The Panasonic Lumix G Leica DG Vario-Elmarit 12-60mm f/2.8-4.0 ASPH Power O.I.S. surprised me for its optical quality and versatility, but it’s not without its flaws.
I don’t know about you but I have a guilty pleasure when it comes to photographing with a zoom lens. The sensible side of me appreciates zoom lenses for their versatility. Shooting with a quality zoom makes framing your shot easy and you get multiple focal lengths in one lens. The artist in me though finds zooms boring because their versatility makes using them easy. If you shoot primes you know what I’m talking about — a zoom is like driving a minivan: When you need it you need it … just don’t tell your friends.
Now that we have established my feelings on zooms, the Panasonic Lumix G Leica DG Vario-Elmarit 12-60mm f/2.8-4.0 ASPH Power O.I.S. is an excellent choice for the micro four-thirds photographer with a complicated name which we’re going to simplify from this point on.
I was not expecting to enjoy the Leica 12-60 mainly because of the variable aperture which is f/2.8-f/4.0 but in practice, this is a surprisingly good lens.
What I like-a about the Leica
At first glance, you’ll notice that there is no aperture ring on this Leica / Panasonic lens which helps the lens stay compact but sacrifices some usability. On the side of the lens, you’ll see the O.I.S. and autofocus switches which are handy to have and on some bodies like the Lumix G9, you get Panasonic’s wonderful Dual I.S which works for both stills and video. Furthermore, because both the Leica 12-60 and Lumix G9 are both sealed from dust and extreme weather, used together you’ll have quite a robust hybrid photo making machine.
The Leica 12-60 is not heavy at all so if you’re using a rangefinder-style camera like the wonderful Lumix GX8 and want a zoom, I recommend this lens without hesitation. Also, for those of us lucky enough to have the most micro of micro four-thirds cameras — the Lumix GM1 — you could use the Leica 12-60 on it if you want to mimic that odd front-heavy type camera popular with other brands.
Usual for all Leicas for micro four-thirds, the Leica 12-60 comes with a lens hood and storage bag, both of which are welcome for a premium lens.
Something that confused me at first when working on raw files from the G9 with the Leica 12-60 at first they don’t have that super sharp digital-look to them. I thought maybe the lens was soft but I was mistaken. It’s been some time since I used a Leica on a micro four-thirds body but I quickly remembered that of all the micro four-thirds lenses, the Leica’s have the most unique character. On Panasonic bodies, in particular, skin tones are warm and overall the files have a rich, somewhat Kodachrome-like look to them. I found that when I did apply more sharpening to the files than what I usually do the files came alive with detail which inspired me to explore this lens even further.

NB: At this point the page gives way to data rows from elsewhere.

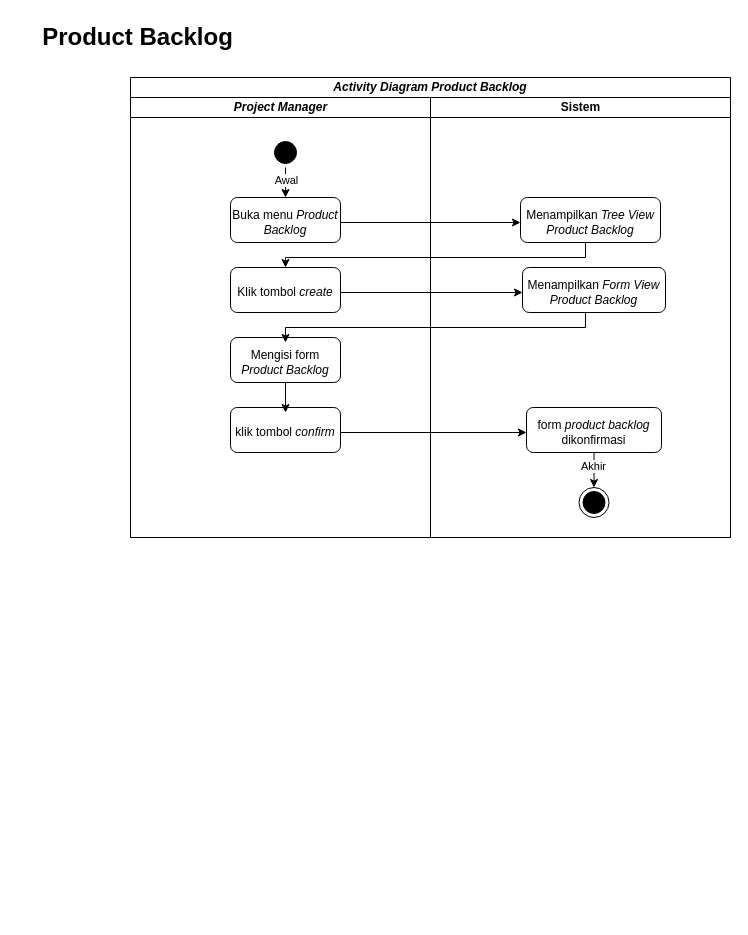
Above: page "Halaman-5" (5 of 9) of Diagram Tanpa Judul.drawio in raldawiyahh/alda-resolusi (draw.io), before the change. Source tidied: cells renumbered, new cells numbered last; positions are measured from the earlier drawing's top-left corner, leaving out a move shared by most shapes. Both pictures are drawn from the tidied source at 100%, with x=0, y=0 at pixel (36, 17).
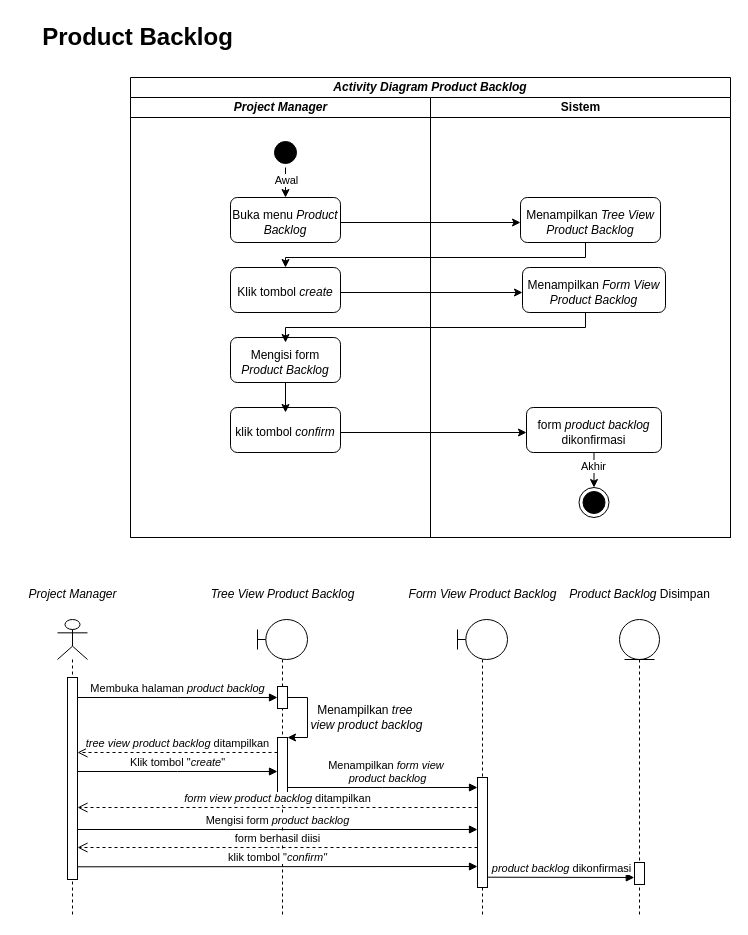
After the change.

The edit, as a diff of the source:
```diff
@@
+    <mxCell id="39" style="shape=umlLifeline;perimeter=lifelinePerimeter;whiteSpace=wrap;html=1;newEdgeStyle={&quot;edgeStyle&quot;:&quot;elbowEdgeStyle&quot;,&quot;elbow&quot;:&quot;vertical&quot;,&quot;curved&quot;:0,&quot;rounded&quot;:0};participant=umlActor;" parent="1" vertex="1">
+      <mxGeometry x="21" y="602" width="30" height="298" as="geometry" />
+    </mxCell>
+    <mxCell id="40" style="html=1;perimeter=orthogonalPerimeter;targetShapes=umlLifeline;newEdgeStyle={&quot;edgeStyle&quot;:&quot;elbowEdgeStyle&quot;,&quot;elbow&quot;:&quot;vertical&quot;,&quot;curved&quot;:0,&quot;rounded&quot;:0};" parent="39" vertex="1">
+      <mxGeometry x="10" y="58" width="10" height="202" as="geometry" />
+    </mxCell>
+    <mxCell id="41" style="shape=umlLifeline;perimeter=lifelinePerimeter;whiteSpace=wrap;html=1;newEdgeStyle={&quot;edgeStyle&quot;:&quot;elbowEdgeStyle&quot;,&quot;elbow&quot;:&quot;vertical&quot;,&quot;curved&quot;:0,&quot;rounded&quot;:0};participant=umlBoundary;" parent="1" vertex="1">
+      <mxGeometry x="221" y="602" width="50" height="298" as="geometry" />
+    </mxCell>
+    <mxCell id="42" style="edgeStyle=elbowEdgeStyle;rounded=0;jettySize=auto;html=1;elbow=vertical;curved=0;" parent="41" edge="1" source="43" target="44">
+      <mxGeometry relative="1" as="geometry">
+        <Array as="points">
+          <mxPoint x="50" y="118" />
+        </Array>
+      </mxGeometry>
+    </mxCell>
+    <mxCell id="43" style="html=1;points=[];perimeter=orthogonalPerimeter;outlineConnect=0;targetShapes=umlLifeline;portConstraint=eastwest;newEdgeStyle={&quot;edgeStyle&quot;:&quot;elbowEdgeStyle&quot;,&quot;elbow&quot;:&quot;vertical&quot;,&quot;curved&quot;:0,&quot;rounded&quot;:0};" parent="41" vertex="1">
+      <mxGeometry x="20" y="67" width="10" height="22" as="geometry" />
+    </mxCell>
+    <mxCell id="44" style="html=1;points=[];perimeter=orthogonalPerimeter;outlineConnect=0;targetShapes=umlLifeline;portConstraint=eastwest;newEdgeStyle={&quot;edgeStyle&quot;:&quot;elbowEdgeStyle&quot;,&quot;elbow&quot;:&quot;vertical&quot;,&quot;curved&quot;:0,&quot;rounded&quot;:0};" parent="41" vertex="1">
+      <mxGeometry x="20" y="118" width="10" height="62" as="geometry" />
+    </mxCell>
+    <mxCell id="45" style="shape=umlLifeline;perimeter=lifelinePerimeter;whiteSpace=wrap;html=1;newEdgeStyle={&quot;edgeStyle&quot;:&quot;elbowEdgeStyle&quot;,&quot;elbow&quot;:&quot;vertical&quot;,&quot;curved&quot;:0,&quot;rounded&quot;:0};participant=umlBoundary;" parent="1" vertex="1">
+      <mxGeometry x="421" y="602" width="50" height="298" as="geometry" />
+    </mxCell>
+    <mxCell id="46" value="&lt;i&gt;Project Manager&lt;/i&gt;" style="text;html=1;align=center;verticalAlign=middle;strokeColor=none;fillColor=none;" parent="1" vertex="1">
+      <mxGeometry x="-19" y="562" width="110" height="30" as="geometry" />
+    </mxCell>
+    <mxCell id="47" value="&lt;i&gt;Tree View Product Backlog&lt;br&gt;&lt;/i&gt;" style="text;html=1;align=center;verticalAlign=middle;strokeColor=none;fillColor=none;" parent="1" vertex="1">
+      <mxGeometry x="161" y="562" width="170" height="30" as="geometry" />
+    </mxCell>
+    <mxCell id="48" value="&lt;i&gt;Form View Product Backlog&lt;br&gt;&lt;/i&gt;" style="text;html=1;align=center;verticalAlign=middle;strokeColor=none;fillColor=none;" parent="1" vertex="1">
+      <mxGeometry x="361" y="562" width="170" height="30" as="geometry" />
+    </mxCell>
+    <mxCell id="49" value="&lt;i&gt;Product Backlog &lt;/i&gt;Disimpan&lt;i&gt;&lt;br&gt;&lt;/i&gt;" style="text;html=1;align=center;verticalAlign=middle;strokeColor=none;fillColor=none;" parent="1" vertex="1">
+      <mxGeometry x="523" y="562" width="160" height="30" as="geometry" />
+    </mxCell>
+    <mxCell id="50" style="shape=umlLifeline;perimeter=lifelinePerimeter;whiteSpace=wrap;html=1;newEdgeStyle={&quot;edgeStyle&quot;:&quot;elbowEdgeStyle&quot;,&quot;elbow&quot;:&quot;vertical&quot;,&quot;curved&quot;:0,&quot;rounded&quot;:0};participant=umlEntity;" parent="1" vertex="1">
+      <mxGeometry x="583" y="602" width="40" height="298" as="geometry" />
+    </mxCell>
+    <mxCell id="51" style="html=1;perimeter=orthogonalPerimeter;targetShapes=umlLifeline;newEdgeStyle={&quot;edgeStyle&quot;:&quot;elbowEdgeStyle&quot;,&quot;elbow&quot;:&quot;vertical&quot;,&quot;curved&quot;:0,&quot;rounded&quot;:0};" parent="50" vertex="1">
+      <mxGeometry x="15" y="243" width="10" height="22" as="geometry" />
+    </mxCell>
+    <mxCell id="52" value="Membuka halaman &lt;i&gt;product backlog&lt;/i&gt;" style="html=1;verticalAlign=bottom;endArrow=block;edgeStyle=elbowEdgeStyle;elbow=vertical;curved=0;rounded=0;" parent="1" edge="1">
+      <mxGeometry relative="1" as="geometry">
+        <mxPoint x="41" y="680" as="sourcePoint" />
+        <mxPoint x="241" y="680" as="targetPoint" />
+      </mxGeometry>
+    </mxCell>
+    <mxCell id="53" value="&lt;div&gt;Menampilkan &lt;i&gt;tree&amp;nbsp;&lt;/i&gt;&lt;/div&gt;&lt;div&gt;&lt;i&gt;view product backlog&lt;br&gt;&lt;/i&gt;&lt;/div&gt;" style="text;html=1;align=center;verticalAlign=middle;strokeColor=none;fillColor=none;" parent="1" vertex="1">
+      <mxGeometry x="260" y="680" width="140" height="40" as="geometry" />
+    </mxCell>
+    <mxCell id="54" value="Klik tombol &quot;&lt;i&gt;create&lt;/i&gt;&quot;" style="html=1;verticalAlign=bottom;endArrow=block;edgeStyle=elbowEdgeStyle;elbow=vertical;curved=0;rounded=0;" parent="1" edge="1">
+      <mxGeometry relative="1" as="geometry">
+        <mxPoint x="41" y="754" as="sourcePoint" />
+        <mxPoint x="241" y="754" as="targetPoint" />
+      </mxGeometry>
+    </mxCell>
+    <mxCell id="55" value="&lt;div&gt;Menampilkan &lt;i&gt;form view&amp;nbsp;&lt;/i&gt;&lt;/div&gt;&lt;div&gt;&lt;i&gt;product backlog&lt;/i&gt;&lt;/div&gt;" style="html=1;verticalAlign=bottom;endArrow=block;edgeStyle=elbowEdgeStyle;elbow=vertical;curved=0;rounded=0;" parent="1" edge="1" source="57">
+      <mxGeometry y="100" relative="1" as="geometry">
+        <mxPoint x="451" y="770" as="targetPoint" />
+        <mxPoint x="-100" as="offset" />
+      </mxGeometry>
+    </mxCell>
+    <mxCell id="56" style="html=1;verticalAlign=bottom;endArrow=block;edgeStyle=elbowEdgeStyle;elbow=vertical;curved=0;rounded=0;" parent="1" edge="1" target="57">
+      <mxGeometry relative="1" as="geometry">
+        <mxPoint x="251" y="770" as="sourcePoint" />
+      </mxGeometry>
+    </mxCell>
+    <mxCell id="57" style="html=1;points=[];perimeter=orthogonalPerimeter;outlineConnect=0;targetShapes=umlLifeline;portConstraint=eastwest;newEdgeStyle={&quot;edgeStyle&quot;:&quot;elbowEdgeStyle&quot;,&quot;elbow&quot;:&quot;vertical&quot;,&quot;curved&quot;:0,&quot;rounded&quot;:0};" parent="1" vertex="1">
+      <mxGeometry x="441" y="760" width="10" height="110" as="geometry" />
+    </mxCell>
+    <mxCell id="58" value="Mengisi form &lt;i&gt;product backlog&lt;/i&gt;" style="html=1;verticalAlign=bottom;endArrow=block;edgeStyle=elbowEdgeStyle;elbow=vertical;curved=0;rounded=0;" parent="1" edge="1">
+      <mxGeometry relative="1" as="geometry">
+        <mxPoint x="41" y="812" as="sourcePoint" />
+        <mxPoint x="441" y="812" as="targetPoint" />
+      </mxGeometry>
+    </mxCell>
+    <mxCell id="59" value="klik tombol &quot;&lt;i&gt;confirm&quot;&lt;/i&gt;" style="html=1;verticalAlign=bottom;endArrow=block;edgeStyle=elbowEdgeStyle;elbow=vertical;curved=0;rounded=0;" parent="1" edge="1">
+      <mxGeometry relative="1" as="geometry">
+        <mxPoint x="41" y="849.3" as="sourcePoint" />
+        <mxPoint x="441" y="849.3" as="targetPoint" />
+      </mxGeometry>
+    </mxCell>
+    <mxCell id="60" value="&lt;i&gt;product backlog&lt;/i&gt; dikonfirmasi&lt;i&gt;&lt;br&gt;&lt;/i&gt;" style="html=1;verticalAlign=bottom;endArrow=block;edgeStyle=elbowEdgeStyle;elbow=vertical;curved=0;rounded=0;entryX=-0.024;entryY=0.519;entryDx=0;entryDy=0;entryPerimeter=0;" parent="1" edge="1">
+      <mxGeometry relative="1" as="geometry">
+        <mxPoint x="451" y="859.7" as="sourcePoint" />
+        <mxPoint x="597.8" y="859.4" as="targetPoint" />
+      </mxGeometry>
+    </mxCell>
+    <mxCell id="61" value="&lt;i&gt;tree view product backlog &lt;/i&gt;ditampilkan" style="html=1;verticalAlign=bottom;endArrow=open;dashed=1;endSize=8;edgeStyle=elbowEdgeStyle;elbow=vertical;curved=0;rounded=0;" parent="1" edge="1">
+      <mxGeometry relative="1" as="geometry">
+        <mxPoint x="241" y="735" as="sourcePoint" />
+        <mxPoint x="41" y="735" as="targetPoint" />
+      </mxGeometry>
+    </mxCell>
+    <mxCell id="62" value="&lt;i&gt;form view product backlog &lt;/i&gt;ditampilkan" style="html=1;verticalAlign=bottom;endArrow=open;dashed=1;endSize=8;edgeStyle=elbowEdgeStyle;elbow=vertical;curved=0;rounded=0;" parent="1" edge="1">
+      <mxGeometry relative="1" as="geometry">
+        <mxPoint x="441" y="790" as="sourcePoint" />
+        <mxPoint x="41" y="790" as="targetPoint" />
+      </mxGeometry>
+    </mxCell>
+    <mxCell id="63" value="form berhasil diisi&lt;i&gt;&lt;br&gt;&lt;/i&gt;" style="html=1;verticalAlign=bottom;endArrow=open;dashed=1;endSize=8;edgeStyle=elbowEdgeStyle;elbow=vertical;curved=0;rounded=0;" parent="1" edge="1">
+      <mxGeometry relative="1" as="geometry">
+        <mxPoint x="441" y="830" as="sourcePoint" />
+        <mxPoint x="41" y="830" as="targetPoint" />
+      </mxGeometry>
+    </mxCell>
```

Not all standards are equal
With companies like Panasonic and Olympus taking charge of development, micro four-thirds is, without a doubt, the most developed mirrorless camera system. Cameras and lenses using the micro four-thirds lens mount can be interchanged among brands but even with the micro four-thirds standard guiding the way, there remain to be incompatibilities between brands.
Autofocus on Panasonic bodies is quite fast in stills thanks to their DFD technology but as you might have guessed, when shooting video the Panasonic suffers from issues such as holding focus or sometimes getting focus at all. Put the Leica 12-60 on an Olympus body and you’ll get fast autofocus in stills and video but you’re out of luck when it comes to Panasonic’s Dual I.S working with Olympus’s Sync I.S which is nearly the same thing. I’m not sure what company is at fault here but with the onslaught of full-frame mania being pushed hard on socials through advertising or clever influencer campaigns, I’m thinking that Olympus and Panasonic need to work these strange incompatibilities out for the benefit of the Micro 4/3rds standards.
Sometimes you want that fancy sports car when heading to the hardware store to pick up some tape. You’ll look good and feel like a boss but we both know that when it comes to taking the dogs or kids out you’ll do the right thing and drive that minivan because it does the job. The Leica is like a minivan but one that’s got some character and quirks. It’s good for stills on any micro four-thirds body, solid Dual I.IS on Panasonic bodies only and good video autofocus on Olympus bodies.